#### Task to complete
Determine the number of lines of the records below that include "found". Respond with the number and no other text.

#### Available data
········

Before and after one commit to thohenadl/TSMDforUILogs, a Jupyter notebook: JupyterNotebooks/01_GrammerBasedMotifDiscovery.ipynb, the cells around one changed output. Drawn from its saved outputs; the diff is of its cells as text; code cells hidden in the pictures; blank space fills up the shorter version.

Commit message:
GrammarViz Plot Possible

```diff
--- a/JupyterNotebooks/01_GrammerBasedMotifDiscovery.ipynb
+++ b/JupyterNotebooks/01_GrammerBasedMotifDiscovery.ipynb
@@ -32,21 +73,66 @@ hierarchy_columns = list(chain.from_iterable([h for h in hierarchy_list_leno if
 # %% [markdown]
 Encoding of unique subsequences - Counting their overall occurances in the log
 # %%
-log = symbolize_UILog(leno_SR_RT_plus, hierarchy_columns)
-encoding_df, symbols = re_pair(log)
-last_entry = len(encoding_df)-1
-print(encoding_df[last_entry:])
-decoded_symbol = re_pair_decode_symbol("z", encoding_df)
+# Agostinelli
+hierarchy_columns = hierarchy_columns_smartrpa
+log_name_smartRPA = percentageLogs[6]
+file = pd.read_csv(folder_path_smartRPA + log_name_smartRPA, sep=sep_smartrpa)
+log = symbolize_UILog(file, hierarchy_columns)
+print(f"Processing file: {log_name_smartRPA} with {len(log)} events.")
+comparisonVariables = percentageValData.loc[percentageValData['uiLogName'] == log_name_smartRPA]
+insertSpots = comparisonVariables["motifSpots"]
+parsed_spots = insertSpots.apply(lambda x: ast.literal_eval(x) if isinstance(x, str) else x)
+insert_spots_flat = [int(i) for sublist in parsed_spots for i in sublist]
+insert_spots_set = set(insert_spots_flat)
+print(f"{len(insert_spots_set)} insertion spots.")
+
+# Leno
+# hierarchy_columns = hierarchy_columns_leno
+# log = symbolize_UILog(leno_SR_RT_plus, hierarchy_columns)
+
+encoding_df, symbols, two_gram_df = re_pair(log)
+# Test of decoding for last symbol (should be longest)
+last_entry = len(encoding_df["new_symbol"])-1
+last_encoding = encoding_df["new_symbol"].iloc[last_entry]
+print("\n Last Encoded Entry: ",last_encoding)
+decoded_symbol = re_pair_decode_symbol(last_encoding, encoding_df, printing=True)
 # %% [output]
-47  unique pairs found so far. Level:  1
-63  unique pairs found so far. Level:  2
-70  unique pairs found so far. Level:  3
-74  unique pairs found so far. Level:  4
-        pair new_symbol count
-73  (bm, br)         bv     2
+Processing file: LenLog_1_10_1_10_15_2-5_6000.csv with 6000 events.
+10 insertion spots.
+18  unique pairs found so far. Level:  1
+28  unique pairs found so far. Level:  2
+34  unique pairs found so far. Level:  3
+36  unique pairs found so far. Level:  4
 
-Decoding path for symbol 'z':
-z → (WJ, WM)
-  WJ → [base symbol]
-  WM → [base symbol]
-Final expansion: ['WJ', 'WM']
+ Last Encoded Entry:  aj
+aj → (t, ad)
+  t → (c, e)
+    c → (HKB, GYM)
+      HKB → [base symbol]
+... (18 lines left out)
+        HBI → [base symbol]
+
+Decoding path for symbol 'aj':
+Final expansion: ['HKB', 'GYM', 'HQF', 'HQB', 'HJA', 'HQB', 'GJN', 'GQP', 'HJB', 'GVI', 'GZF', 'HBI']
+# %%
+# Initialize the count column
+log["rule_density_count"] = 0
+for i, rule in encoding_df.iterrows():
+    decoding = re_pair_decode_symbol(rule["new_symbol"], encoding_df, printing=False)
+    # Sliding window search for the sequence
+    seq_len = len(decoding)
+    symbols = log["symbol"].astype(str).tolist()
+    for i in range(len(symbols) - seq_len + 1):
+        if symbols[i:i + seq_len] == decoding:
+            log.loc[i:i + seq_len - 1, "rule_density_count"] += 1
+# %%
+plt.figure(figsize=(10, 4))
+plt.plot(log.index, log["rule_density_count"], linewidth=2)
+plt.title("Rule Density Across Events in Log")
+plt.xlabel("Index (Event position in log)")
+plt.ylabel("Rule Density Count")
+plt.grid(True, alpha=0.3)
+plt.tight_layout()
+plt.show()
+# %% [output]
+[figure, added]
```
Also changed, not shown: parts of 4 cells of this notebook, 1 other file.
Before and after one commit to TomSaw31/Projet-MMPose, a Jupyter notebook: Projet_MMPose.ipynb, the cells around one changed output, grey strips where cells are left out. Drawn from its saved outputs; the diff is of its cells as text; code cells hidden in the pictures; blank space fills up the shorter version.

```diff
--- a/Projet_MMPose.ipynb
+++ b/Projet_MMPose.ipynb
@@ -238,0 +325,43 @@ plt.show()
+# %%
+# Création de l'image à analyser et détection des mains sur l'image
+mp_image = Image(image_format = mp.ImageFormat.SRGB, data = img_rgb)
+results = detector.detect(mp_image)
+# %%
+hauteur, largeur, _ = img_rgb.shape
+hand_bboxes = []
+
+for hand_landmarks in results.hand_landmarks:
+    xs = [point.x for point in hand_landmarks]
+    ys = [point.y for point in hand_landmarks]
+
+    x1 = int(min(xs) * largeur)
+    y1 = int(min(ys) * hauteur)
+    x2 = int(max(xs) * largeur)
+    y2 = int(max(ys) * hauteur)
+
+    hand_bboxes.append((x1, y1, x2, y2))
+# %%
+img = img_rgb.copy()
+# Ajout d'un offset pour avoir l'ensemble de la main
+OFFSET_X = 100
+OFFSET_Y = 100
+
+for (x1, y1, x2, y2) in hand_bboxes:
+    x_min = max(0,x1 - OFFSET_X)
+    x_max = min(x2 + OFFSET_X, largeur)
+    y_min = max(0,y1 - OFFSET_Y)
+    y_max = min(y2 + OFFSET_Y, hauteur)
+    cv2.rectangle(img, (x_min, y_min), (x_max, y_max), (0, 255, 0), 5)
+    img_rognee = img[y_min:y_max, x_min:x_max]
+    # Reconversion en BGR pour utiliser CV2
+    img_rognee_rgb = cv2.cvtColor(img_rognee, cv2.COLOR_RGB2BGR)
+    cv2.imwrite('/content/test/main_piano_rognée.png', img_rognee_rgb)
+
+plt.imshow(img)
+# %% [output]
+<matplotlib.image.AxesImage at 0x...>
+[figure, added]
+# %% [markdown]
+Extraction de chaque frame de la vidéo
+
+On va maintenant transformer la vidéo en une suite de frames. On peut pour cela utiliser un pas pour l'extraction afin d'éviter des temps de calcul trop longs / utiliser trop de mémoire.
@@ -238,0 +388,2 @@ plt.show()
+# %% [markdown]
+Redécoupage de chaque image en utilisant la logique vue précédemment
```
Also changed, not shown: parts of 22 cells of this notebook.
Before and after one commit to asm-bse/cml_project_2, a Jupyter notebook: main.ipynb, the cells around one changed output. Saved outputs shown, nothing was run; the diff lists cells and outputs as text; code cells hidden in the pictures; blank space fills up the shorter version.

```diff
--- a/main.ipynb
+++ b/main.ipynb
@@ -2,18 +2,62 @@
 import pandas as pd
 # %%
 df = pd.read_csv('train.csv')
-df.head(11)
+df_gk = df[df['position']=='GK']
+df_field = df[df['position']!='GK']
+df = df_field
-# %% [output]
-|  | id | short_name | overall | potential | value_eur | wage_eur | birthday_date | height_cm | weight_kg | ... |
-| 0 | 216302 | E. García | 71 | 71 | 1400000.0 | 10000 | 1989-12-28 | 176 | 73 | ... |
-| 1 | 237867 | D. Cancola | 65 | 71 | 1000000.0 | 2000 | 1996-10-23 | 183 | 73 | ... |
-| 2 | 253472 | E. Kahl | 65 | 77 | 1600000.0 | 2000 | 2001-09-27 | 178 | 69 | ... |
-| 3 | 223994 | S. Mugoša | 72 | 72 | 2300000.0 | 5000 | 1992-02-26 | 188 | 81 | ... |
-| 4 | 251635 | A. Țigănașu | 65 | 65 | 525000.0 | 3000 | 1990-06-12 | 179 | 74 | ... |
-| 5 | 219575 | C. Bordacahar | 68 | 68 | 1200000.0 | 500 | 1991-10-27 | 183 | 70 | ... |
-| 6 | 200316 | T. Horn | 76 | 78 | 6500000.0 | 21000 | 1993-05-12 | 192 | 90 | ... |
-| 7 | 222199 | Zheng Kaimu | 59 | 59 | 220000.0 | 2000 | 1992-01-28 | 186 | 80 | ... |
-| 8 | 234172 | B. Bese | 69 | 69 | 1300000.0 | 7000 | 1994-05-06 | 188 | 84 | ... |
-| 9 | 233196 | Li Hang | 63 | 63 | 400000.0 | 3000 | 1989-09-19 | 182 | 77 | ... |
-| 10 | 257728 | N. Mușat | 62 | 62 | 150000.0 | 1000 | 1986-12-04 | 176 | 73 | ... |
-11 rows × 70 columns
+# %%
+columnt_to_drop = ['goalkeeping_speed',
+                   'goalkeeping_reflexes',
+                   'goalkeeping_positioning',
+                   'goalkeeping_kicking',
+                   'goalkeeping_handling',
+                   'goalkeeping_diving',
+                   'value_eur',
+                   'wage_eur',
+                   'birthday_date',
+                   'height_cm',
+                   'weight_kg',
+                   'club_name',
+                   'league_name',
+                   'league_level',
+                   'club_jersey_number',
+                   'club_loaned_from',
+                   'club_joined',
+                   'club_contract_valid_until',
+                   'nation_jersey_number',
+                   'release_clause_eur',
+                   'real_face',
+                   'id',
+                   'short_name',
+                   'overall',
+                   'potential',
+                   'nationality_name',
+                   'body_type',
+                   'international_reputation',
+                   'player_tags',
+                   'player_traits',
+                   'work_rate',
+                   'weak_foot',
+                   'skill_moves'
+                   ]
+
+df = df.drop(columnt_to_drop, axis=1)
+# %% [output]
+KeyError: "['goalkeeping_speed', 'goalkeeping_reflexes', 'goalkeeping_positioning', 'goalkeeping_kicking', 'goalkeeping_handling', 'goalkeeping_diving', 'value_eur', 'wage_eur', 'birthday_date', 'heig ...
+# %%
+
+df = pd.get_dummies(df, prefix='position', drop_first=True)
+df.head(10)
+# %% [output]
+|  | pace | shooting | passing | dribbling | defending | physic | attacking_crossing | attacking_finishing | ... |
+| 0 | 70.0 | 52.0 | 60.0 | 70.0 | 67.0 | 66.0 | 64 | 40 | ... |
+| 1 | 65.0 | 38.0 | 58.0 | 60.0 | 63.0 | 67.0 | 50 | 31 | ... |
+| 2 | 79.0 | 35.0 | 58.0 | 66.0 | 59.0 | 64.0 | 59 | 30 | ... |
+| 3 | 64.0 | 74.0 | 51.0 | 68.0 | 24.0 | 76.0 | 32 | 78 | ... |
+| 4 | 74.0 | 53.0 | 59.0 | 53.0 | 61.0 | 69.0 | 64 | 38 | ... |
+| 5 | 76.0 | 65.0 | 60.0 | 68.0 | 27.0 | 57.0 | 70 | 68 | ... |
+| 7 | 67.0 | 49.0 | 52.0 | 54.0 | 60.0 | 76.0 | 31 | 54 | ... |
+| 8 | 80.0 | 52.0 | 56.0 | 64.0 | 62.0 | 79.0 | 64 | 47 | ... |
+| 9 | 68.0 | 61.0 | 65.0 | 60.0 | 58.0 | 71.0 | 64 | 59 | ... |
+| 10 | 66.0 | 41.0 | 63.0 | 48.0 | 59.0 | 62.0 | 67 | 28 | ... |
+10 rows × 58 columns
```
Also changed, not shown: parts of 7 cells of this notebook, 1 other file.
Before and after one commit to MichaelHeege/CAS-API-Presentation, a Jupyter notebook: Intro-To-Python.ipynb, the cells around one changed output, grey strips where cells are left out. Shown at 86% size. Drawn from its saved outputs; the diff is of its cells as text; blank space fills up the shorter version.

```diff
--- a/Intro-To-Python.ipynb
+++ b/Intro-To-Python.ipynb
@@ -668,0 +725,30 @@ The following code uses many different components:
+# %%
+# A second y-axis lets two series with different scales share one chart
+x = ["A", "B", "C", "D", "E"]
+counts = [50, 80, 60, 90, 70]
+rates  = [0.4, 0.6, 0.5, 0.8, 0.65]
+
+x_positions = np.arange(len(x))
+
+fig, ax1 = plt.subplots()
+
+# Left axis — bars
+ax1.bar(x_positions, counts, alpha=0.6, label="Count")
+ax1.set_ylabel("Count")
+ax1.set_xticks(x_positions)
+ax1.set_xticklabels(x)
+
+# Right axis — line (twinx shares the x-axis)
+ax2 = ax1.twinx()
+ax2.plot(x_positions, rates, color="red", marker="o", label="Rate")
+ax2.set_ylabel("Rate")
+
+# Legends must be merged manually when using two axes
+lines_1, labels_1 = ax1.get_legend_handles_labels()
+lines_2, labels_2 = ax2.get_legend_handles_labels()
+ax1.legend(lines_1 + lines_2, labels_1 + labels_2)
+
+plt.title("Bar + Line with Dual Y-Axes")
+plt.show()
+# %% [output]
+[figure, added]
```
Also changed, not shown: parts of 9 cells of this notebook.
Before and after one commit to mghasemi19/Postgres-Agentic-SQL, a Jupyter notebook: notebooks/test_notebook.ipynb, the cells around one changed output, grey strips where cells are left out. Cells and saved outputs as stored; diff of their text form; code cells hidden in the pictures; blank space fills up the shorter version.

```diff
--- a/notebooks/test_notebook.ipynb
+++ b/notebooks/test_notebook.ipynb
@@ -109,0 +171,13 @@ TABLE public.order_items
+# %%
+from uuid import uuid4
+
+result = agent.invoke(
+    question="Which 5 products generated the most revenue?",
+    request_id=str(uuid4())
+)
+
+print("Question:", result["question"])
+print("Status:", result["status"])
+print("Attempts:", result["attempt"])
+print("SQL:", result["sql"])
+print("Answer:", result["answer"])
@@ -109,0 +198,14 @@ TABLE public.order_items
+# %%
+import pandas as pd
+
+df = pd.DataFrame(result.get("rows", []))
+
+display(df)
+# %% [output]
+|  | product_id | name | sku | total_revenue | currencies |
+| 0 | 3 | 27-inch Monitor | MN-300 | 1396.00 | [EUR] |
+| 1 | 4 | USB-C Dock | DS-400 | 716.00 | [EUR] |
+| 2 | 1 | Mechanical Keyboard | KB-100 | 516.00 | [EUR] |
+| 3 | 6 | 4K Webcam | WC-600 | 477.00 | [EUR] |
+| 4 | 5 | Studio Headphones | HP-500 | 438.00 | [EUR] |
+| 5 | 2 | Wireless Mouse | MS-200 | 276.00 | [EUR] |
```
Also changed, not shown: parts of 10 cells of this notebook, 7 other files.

········

#### Output for this task
8